> common expression and know the result of f x y must be the same both times,
> so it can convert to:
> g x y = let z = f x y in z * z

GHC does *not* do this by default, quite intentionally, even when
optimizations are enabled.  The reason is because it can cause major
changes in the space complexity of a program.  Eg.

x = sum [1..10^6] + product [1..10^6]
x' = let l = [1..10^6] in sum l + product l

x runs in constant space, but x' keeps the whole list in memory.  The
CSE here has actually wasted both time and space, since it is harder
to save [1..10^6] than to recompute it!  (Memory vs. arithmetic ops)

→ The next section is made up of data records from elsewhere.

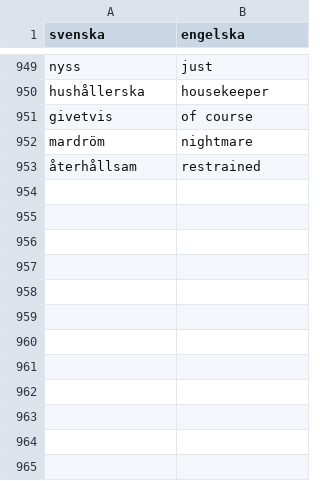
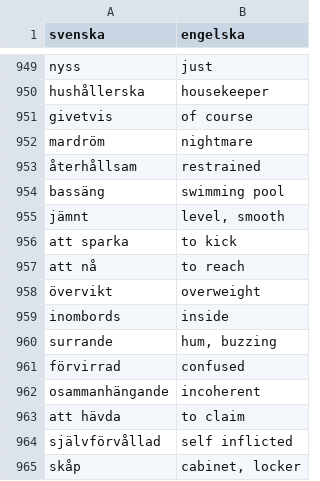
Before and after one commit to RowanDurrant/ReadStreak_report_automation, a CSV file: main_list.csv, drawn as a sheet; only a part is shown, gaps mark what is left out.

```diff
--- a/main_list.csv
+++ b/main_list.csv
@@ -953 +953,13 @@ mardröm,nightmare
 återhållsam,restrained
+bassäng,swimming pool
+jämnt,"level, smooth"
+att sparka,to kick
+att nå,to reach
+övervikt,overweight
+inombords,inside
+surrande,"hum, buzzing"
+förvirrad,confused
+osammanhängande,incoherent
+att hävda,to claim
+självförvållad,self inflicted
+skåp,"cabinet, locker"
```
Also changed, not shown: 1 other file.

So GHC leaves it to the user to specify sharing.  If you want an
expression shared, let bind it and reuse.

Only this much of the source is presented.